■ Description of the task:
The answer is the set of lines that include "ylabel", copied from the data below.

■ Supplied data:
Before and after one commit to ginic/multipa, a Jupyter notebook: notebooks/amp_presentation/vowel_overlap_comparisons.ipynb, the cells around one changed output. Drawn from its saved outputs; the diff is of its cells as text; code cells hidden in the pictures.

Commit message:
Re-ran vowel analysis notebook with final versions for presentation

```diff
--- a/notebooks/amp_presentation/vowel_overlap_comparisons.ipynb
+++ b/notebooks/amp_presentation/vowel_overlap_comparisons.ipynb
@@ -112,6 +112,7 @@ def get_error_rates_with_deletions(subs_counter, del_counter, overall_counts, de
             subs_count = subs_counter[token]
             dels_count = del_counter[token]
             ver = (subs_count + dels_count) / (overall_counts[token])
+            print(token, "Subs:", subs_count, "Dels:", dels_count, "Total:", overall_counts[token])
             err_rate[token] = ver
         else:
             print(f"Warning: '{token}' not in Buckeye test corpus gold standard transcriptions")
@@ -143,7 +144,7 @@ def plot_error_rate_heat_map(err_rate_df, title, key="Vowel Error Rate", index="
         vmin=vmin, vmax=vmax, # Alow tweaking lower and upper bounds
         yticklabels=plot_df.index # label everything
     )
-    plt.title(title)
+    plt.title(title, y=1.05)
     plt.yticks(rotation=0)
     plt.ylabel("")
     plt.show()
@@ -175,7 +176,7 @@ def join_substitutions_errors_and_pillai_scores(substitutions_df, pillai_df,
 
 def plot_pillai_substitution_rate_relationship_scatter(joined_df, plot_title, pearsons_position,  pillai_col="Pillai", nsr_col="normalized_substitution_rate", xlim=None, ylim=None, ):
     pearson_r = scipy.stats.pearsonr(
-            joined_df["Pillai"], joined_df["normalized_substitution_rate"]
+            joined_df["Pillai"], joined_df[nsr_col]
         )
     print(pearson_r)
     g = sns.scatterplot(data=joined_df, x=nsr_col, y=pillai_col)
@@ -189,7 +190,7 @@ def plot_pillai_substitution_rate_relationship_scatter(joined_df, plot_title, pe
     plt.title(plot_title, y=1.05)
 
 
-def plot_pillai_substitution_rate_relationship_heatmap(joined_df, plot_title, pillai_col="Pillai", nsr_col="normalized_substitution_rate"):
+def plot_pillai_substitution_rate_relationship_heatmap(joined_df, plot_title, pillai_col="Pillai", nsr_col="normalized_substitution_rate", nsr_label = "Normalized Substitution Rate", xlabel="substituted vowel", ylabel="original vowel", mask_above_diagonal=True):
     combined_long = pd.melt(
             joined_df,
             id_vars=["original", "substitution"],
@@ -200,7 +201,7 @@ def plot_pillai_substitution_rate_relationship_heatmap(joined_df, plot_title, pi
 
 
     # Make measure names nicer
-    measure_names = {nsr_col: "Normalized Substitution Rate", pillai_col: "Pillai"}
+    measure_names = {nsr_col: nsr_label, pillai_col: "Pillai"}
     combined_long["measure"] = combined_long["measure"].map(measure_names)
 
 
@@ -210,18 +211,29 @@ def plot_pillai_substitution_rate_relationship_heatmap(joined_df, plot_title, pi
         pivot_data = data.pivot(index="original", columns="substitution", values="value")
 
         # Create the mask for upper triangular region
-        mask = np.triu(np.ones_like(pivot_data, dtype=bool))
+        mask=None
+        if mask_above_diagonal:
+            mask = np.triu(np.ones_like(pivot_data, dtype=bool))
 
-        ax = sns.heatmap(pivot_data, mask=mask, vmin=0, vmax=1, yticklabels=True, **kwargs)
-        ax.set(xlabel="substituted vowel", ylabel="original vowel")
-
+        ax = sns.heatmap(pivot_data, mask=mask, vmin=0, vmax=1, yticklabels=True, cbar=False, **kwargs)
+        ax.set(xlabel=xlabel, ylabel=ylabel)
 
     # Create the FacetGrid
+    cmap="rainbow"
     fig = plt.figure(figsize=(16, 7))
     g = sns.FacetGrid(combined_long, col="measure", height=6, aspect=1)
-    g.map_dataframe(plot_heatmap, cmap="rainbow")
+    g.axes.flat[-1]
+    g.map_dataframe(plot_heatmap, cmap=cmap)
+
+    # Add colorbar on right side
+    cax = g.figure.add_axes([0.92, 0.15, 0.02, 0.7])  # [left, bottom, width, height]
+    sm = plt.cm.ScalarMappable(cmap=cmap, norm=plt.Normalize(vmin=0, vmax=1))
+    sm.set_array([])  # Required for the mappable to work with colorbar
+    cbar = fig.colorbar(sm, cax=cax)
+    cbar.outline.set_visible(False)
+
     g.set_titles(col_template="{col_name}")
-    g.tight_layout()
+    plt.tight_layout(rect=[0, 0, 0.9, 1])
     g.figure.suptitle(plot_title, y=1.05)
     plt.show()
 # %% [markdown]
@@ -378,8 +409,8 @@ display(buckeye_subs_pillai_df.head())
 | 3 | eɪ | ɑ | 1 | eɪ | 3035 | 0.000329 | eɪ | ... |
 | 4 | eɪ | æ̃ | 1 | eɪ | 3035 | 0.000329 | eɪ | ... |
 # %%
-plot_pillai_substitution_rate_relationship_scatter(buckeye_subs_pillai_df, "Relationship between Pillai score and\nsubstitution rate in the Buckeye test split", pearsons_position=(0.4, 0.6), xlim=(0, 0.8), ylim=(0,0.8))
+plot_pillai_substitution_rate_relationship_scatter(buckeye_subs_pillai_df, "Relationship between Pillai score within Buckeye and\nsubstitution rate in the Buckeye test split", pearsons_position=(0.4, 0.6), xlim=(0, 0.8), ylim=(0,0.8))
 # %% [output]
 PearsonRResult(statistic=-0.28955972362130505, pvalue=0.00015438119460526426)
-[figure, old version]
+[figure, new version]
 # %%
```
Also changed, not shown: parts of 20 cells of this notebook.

■ Your response:
     plt.ylabel("")
+def plot_pillai_substitution_rate_relationship_heatmap(joined_df, plot_title, pillai_col="Pillai", nsr_col="normalized_substitution_rate", nsr_label = "Normalized Substitution Rate", xlabel="substituted vowel", ylabel="original vowel", mask_above_diagonal=True):
-        ax.set(xlabel="substituted vowel", ylabel="original vowel")
+        ax.set(xlabel=xlabel, ylabel=ylabel)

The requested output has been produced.